TASK: Write out the entries verbatim and leave the images out of the copy.

THE RECORDS:
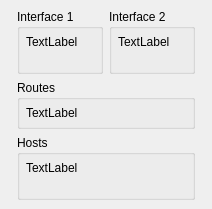
The window that src/VMTD/VMTD/engine/VMTDConfiguratorForm.ui (ekushko/qt-vxlan-mtd-old) describes before a commit, drawn with Qt 5.
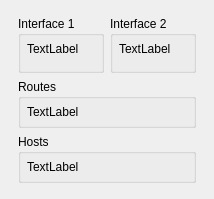
The same window after the commit. Icons and pictures are not drawn.

Diff of the .ui file:
```diff
--- a/src/VMTD/VMTD/engine/VMTDConfiguratorForm.ui
+++ b/src/VMTD/VMTD/engine/VMTDConfiguratorForm.ui
@@ -6,14 +6,18 @@
    <rect>
     <x>0</x>
     <y>0</y>
-    <width>212</width>
-    <height>209</height>
+    <width>214</width>
+    <height>199</height>
    </rect>
   </property>
   <property name="windowTitle">
    <string>Form</string>
   </property>
-  <layout class="QHBoxLayout" name="horizontalLayout_2">
+  <property name="windowIcon">
+   <iconset resource="../../resources/VMTDResources.qrc">
+    <normaloff>:/favicon.ico</normaloff>:/favicon.ico</iconset>
+  </property>
+  <layout class="QHBoxLayout" name="horizontalLayout">
    <property name="spacing">
     <number>0</number>
    </property>
@@ -43,7 +47,25 @@
     </spacer>
    </item>
    <item>
-    <widget class="QWidget" name="w" native="true">
+    <layout class="QVBoxLayout" name="vl_1">
+     <property name="spacing">
+      <number>0</number>
+     </property>
+     <item>
+      <spacer name="_3">
+       <property name="orientation">
+        <enum>Qt::Vertical</enum>
+       </property>
+       <property name="sizeHint" stdset="0">
+        <size>
+         <width>20</width>
+         <height>40</height>
+        </size>
+       </property>
+      </spacer>
+     </item>
+     <item>
+      <widget class="QWidget" name="w_1" native="true">
      <layout class="QVBoxLayout" name="verticalLayout_5">
       <property name="leftMargin">
        <number>9</number>
@@ -168,19 +190,6 @@
            </property>
           </widget>
          </item>
-         <item>
-          <spacer name="_3">
-           <property name="orientation">
-            <enum>Qt::Vertical</enum>
-           </property>
-           <property name="sizeHint" stdset="0">
-            <size>
-             <width>20</width>
-             <height>0</height>
-            </size>
-           </property>
-          </spacer>
-         </item>
         </layout>
        </widget>
       </item>
@@ -209,6 +218,12 @@
            </property>
           </widget>
          </item>
+          </layout>
+         </widget>
+        </item>
+       </layout>
+      </widget>
+     </item>
          <item>
           <spacer name="_4">
            <property name="orientation">
@@ -223,10 +238,6 @@
           </spacer>
          </item>
         </layout>
-       </widget>
-      </item>
-     </layout>
-    </widget>
    </item>
    <item>
     <spacer name="_2">
```
Left out of the diff: 4 changed lines with no effect on the pictures. Lines whose indentation alone changed are shown as unchanged.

TASK OUTPUT:
The window that src/VMTD/VMTD/engine/VMTDConfiguratorForm.ui (ekushko/qt-vxlan-mtd-old) describes before a commit, drawn with Qt 5.
The same window after the commit. Icons and pictures are not drawn.

Diff of the .ui file:
```diff
--- a/src/VMTD/VMTD/engine/VMTDConfiguratorForm.ui
+++ b/src/VMTD/VMTD/engine/VMTDConfiguratorForm.ui
@@ -6,14 +6,18 @@
    <rect>
     <x>0</x>
     <y>0</y>
-    <width>212</width>
-    <height>209</height>
+    <width>214</width>
+    <height>199</height>
    </rect>
   </property>
   <property name="windowTitle">
    <string>Form</string>
   </property>
-  <layout class="QHBoxLayout" name="horizontalLayout_2">
+  <property name="windowIcon">
+   <iconset resource="../../resources/VMTDResources.qrc">
+    <normaloff>:/favicon.ico</normaloff>:/favicon.ico</iconset>
+  </property>
+  <layout class="QHBoxLayout" name="horizontalLayout">
    <property name="spacing">
     <number>0</number>
    </property>
@@ -43,7 +47,25 @@
     </spacer>
    </item>
    <item>
-    <widget class="QWidget" name="w" native="true">
+    <layout class="QVBoxLayout" name="vl_1">
+     <property name="spacing">
+      <number>0</number>
+     </property>
+     <item>
+      <spacer name="_3">
+       <property name="orientation">
+        <enum>Qt::Vertical</enum>
+       </property>
+       <property name="sizeHint" stdset="0">
+        <size>
+         <width>20</width>
+         <height>40</height>
+        </size>
+       </property>
+      </spacer>
+     </item>
+     <item>
+      <widget class="QWidget" name="w_1" native="true">
      <layout class="QVBoxLayout" name="verticalLayout_5">
       <property name="leftMargin">
        <number>9</number>
@@ -168,19 +190,6 @@
            </property>
           </widget>
          </item>
-         <item>
-          <spacer name="_3">
-           <property name="orientation">
-            <enum>Qt::Vertical</enum>
-           </property>
-           <property name="sizeHint" stdset="0">
-            <size>
-             <width>20</width>
-             <height>0</height>
-            </size>
-           </property>
-          </spacer>
-         </item>
         </layout>
        </widget>
       </item>
@@ -209,6 +218,12 @@
            </property>
           </widget>
          </item>
+          </layout>
+         </widget>
+        </item>
+       </layout>
+      </widget>
+     </item>
          <item>
           <spacer name="_4">
            <property name="orientation">
@@ -223,10 +238,6 @@
           </spacer>
          </item>
         </layout>
-       </widget>
-      </item>
-     </layout>
-    </widget>
    </item>
    <item>
     <spacer name="_2">
```
Left out of the diff: 4 changed lines with no effect on the pictures. Lines whose indentation alone changed are shown as unchanged.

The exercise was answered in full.